* _DATA EXTRACT_:
_ _ _ _ _

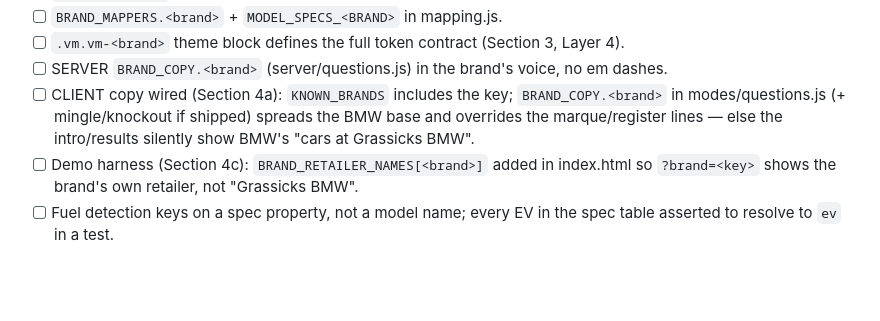
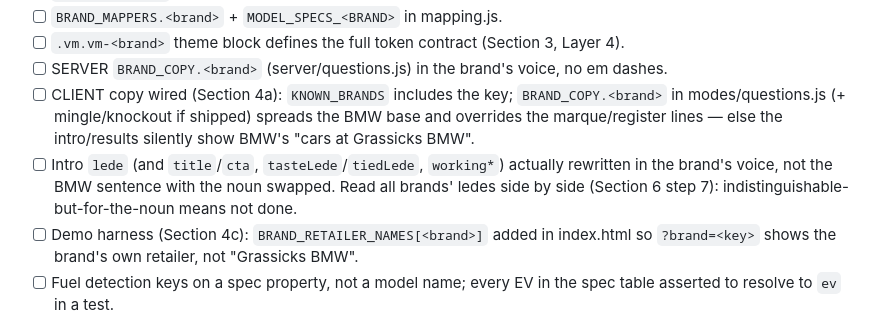
Before and after one commit to garyscarter-ibm/bmw-matcher-poc, a Markdown page: docs/onboard-brand-blueprint.md, the part around the change. GitHub-like rendering; blank space fills up the shorter version.

Commit message:
Blueprint: require ledes be re-voiced, not noun-swapped
A lesson from onboarding: spreading the BMW base and swapping "cars" for
"bikes" leaves every brand reading in BMW's register. Add a checklist
item to rewrite the lede/title/cta and the working/tied copy in the
brand's own voice, and to read all brands side by side as the check.

Co-Authored-By: Claude Opus 4.8 <noreply@anthropic.com>

```diff
--- a/docs/onboard-brand-blueprint.md
+++ b/docs/onboard-brand-blueprint.md
@@ -282,6 +282,9 @@ the engine**:
       in modes/questions.js (+ mingle/knockout if shipped) spreads the BMW base and overrides
       the marque/register lines — else the intro/results silently show BMW's "cars at
       Grassicks BMW".
+- [ ] Intro `lede` (and `title`/`cta`, `tasteLede`/`tiedLede`, `working*`) actually rewritten
+      in the brand's voice, not the BMW sentence with the noun swapped. Read all brands' ledes
+      side by side (Section 6 step 7): indistinguishable-but-for-the-noun means not done.
 - [ ] Demo harness (Section 4c): `BRAND_RETAILER_NAMES[<brand>]` added in index.html so
       `?brand=<key>` shows the brand's own retailer, not "Grassicks BMW".
 - [ ] Fuel detection keys on a spec property, not a model name; every EV in the spec table
```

_ _ _ _ _

* _WORK ITEM_:
Take every line from the records that holds "docs" and copy it down.

* _TASK RESULT_:
Before and after one commit to garyscarter-ibm/bmw-matcher-poc, a Markdown page: docs/onboard-brand-blueprint.md, the part around the change. GitHub-like rendering; blank space fills up the shorter version.
--- a/docs/onboard-brand-blueprint.md
+++ b/docs/onboard-brand-blueprint.md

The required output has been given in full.